Aug 262013

I remember riding my bike home from soccer excited, because my mother was serving koldskaal (koldskål) for dinner or dessert. This was back when the eggs came from our own chickens, and there were no worries about salmonella.

I tried making Koldskaal with my mom’s old recipe from Denmark, but I was missing a key ingredient. Making koldskaal in Florida seemed to be quite a challenge, because I could not find tykmaelk anywhere. Tykmaelk is a sort of sour yogurt (its a fermented milk product), but it is not plain yogurt. I decided to give koldskaal a try by combining sour cream and plain yogurt, as the yogurt is too sweet on its own.

I also had a problem finding pasteruized eggs, but luckily I found Safest Choice eggs at Publix. They cost $2.79 at Publix, but with a $0.75 coupon from their website, it turned out that the pasteurized eggs were cheaper than the regular Publix eggs.

I was nervous about how the koldskaal would turn out, but after some experimentation I finally found the right combination of sour cream and plain yogurt. The koldskaal taste just like my mother used to make it, and I am beyond excited.

My three boys are all lactose intolerant, which is another reason why I have never made an attempt to make koldskaal here in Florida. Two of my boys love it though, so they got to have a little bit of a taste with lots of kammerjunker, and my middle son (who is extremely picky) of course did not like it.

As for me, I love, love, love it, and it brings back a lot of wonderful childhood memories.




Koldskaal Ingredients:

4 pasteurized egg yolks (or pasteurized egg yolks on carton if you can find it)

½ cup of sugar

1 quart buttermilk

1 cup low-fat plain yogurt

½ cup fat-free sour cream

1 tablespoon vanilla

2 tablespoon lemon juice or lemon zest


How To Make Koldskaal:

  1. Mix the eggs, sugar and vanilla until slightly white and foamy (about 5 – 10 minutes)
  2. Add buttermilk, yogurt and sour cream.
  3. Add the lemon juice.
  4. Cover with plastic wrap or a plate, and chill in the refrigerator for 10 – 30 minutes.
  5. Serve chilled with kammerjunker.


Koldskaal is perfect to serve on those hot summer days, where you just don’t want to cook or eat a hot meal. I could personally eat koldskaal all year round, but since we are in South Florida, I guess koldskaal is fitting no matter which season it is.

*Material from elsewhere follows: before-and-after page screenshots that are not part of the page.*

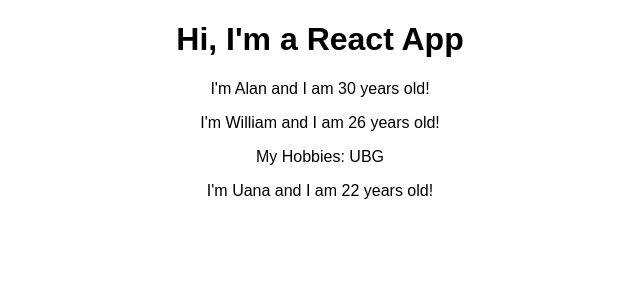
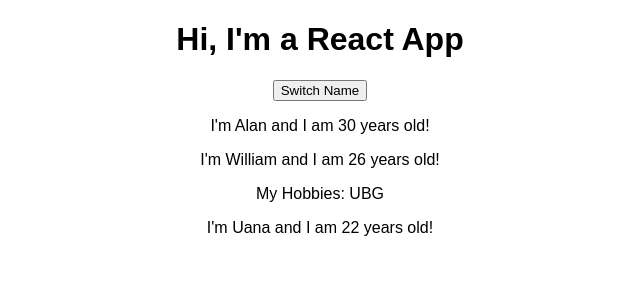
Before and after one commit to AlanMachado/react-complete-guide, a React (Create React App) app: page / in a window 1280 px wide. Shown: the top 300 px of the page, without its empty margins (320-960 px from the left). Built offline with nearby package versions, Linux system fonts and the light colour scheme.

Commit message:
Example using React Hook

```diff
--- a/src/App.js
+++ b/src/App.js
@@ -1,16 +1,32 @@
-import React from 'react';
+import React, { useState } from 'react';
 import './App.css';
 import Person from './Person/Person';
 
-function App() {
+const App = props => {
+
+  const [personsSate, setPersonsState] = useState({persons: [{name: 'Alan', age:30}, {name: 'William', age: 26}, {name: 'Uana', age: 22}]});
+
+  /* state = {
+    persons: [{name: 'Alan', age: 30}, {name: 'William', age: 26}, {name: 'Uana', age: 22}]
+  } */
+
+  const switchNameHandler = () => {
+    // console.log('Was clicked!');
+    // DONT DO THIS this.state.persons[0].name="";
+    setPersonsState({persons: [{name: 'ALAN', age: 30}, {name: 'William', age: 26}, {name: 'Uana', age: 22}] })
+  }
+
+
   return (
     <div className="App">
-      <h1>Hi, I'm a React App</h1>
-      <Person name="Alan" age="30"/>
-      <Person name="William" age="26">My Hobbies: UBG</Person>
-      <Person name="Uana" age="22"/>
+        <h1>Hi, I'm a React App</h1>
+        <button onClick={switchNameHandler}>Switch Name</button>
+        <Person name={personsSate.persons[0].name} age={personsSate.persons[0].age}/>
+        <Person name={personsSate.persons[1].name} age={personsSate.persons[1].age}>My Hobbies: UBG</Person>
+        <Person name={personsSate.persons[2].name} age={personsSate.persons[2].age}/>
     </div>
   );
+
 }
 
 export default App;
```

Do you have a dish from your childhood, which brings out nostalgia?


  6 Responses to “A Bowl of Koldskaal – A Recipe With A Hint of Nostalgia”

  1. What fun to have a child hood treat like this. We just recently made a blueberry “pudding” and sauce for my mom that her mom used to make her. She hadn’t had it in probably 40 years.

  2. Your post make me remember the homemade pudding my grandmother used to make for me 🙂 I will not even attempt to make it myself. I did that before with another dish but it never tasted the same.

  3. I have never heard of this dish before but I am certainly intrigued to say the least! What is kummerjunker? Is that what I see on top? My grandmother used to make the best homemade chocolate pudding when I was little. Now box mixes for her…ever! I think it is nice to keep up a family tradition like this!

  4. I’ve never heard of this dessert before and can’t quite imagine its taste, but would love to try it some time. I love eating food that brings back pleasant childhood memories.

  5. My mom made everything from scratch. She made all of our bread, and I now do the same. I bought a loaf of bread from the store yesterday because it was too hot to bake, and my daughter wrinkled up her nose and refused to eat it!

  6. I have never heard of it or have tried it. It looks interesting and may be something I like. I love yogurt.

 Leave a Reply

You may use these HTML tags and attributes: <a href="" title=""> <abbr title=""> <acronym title=""> <b> <blockquote cite=""> <cite> <code> <del datetime=""> <em> <i> <q cite=""> <s> <strike> <strong>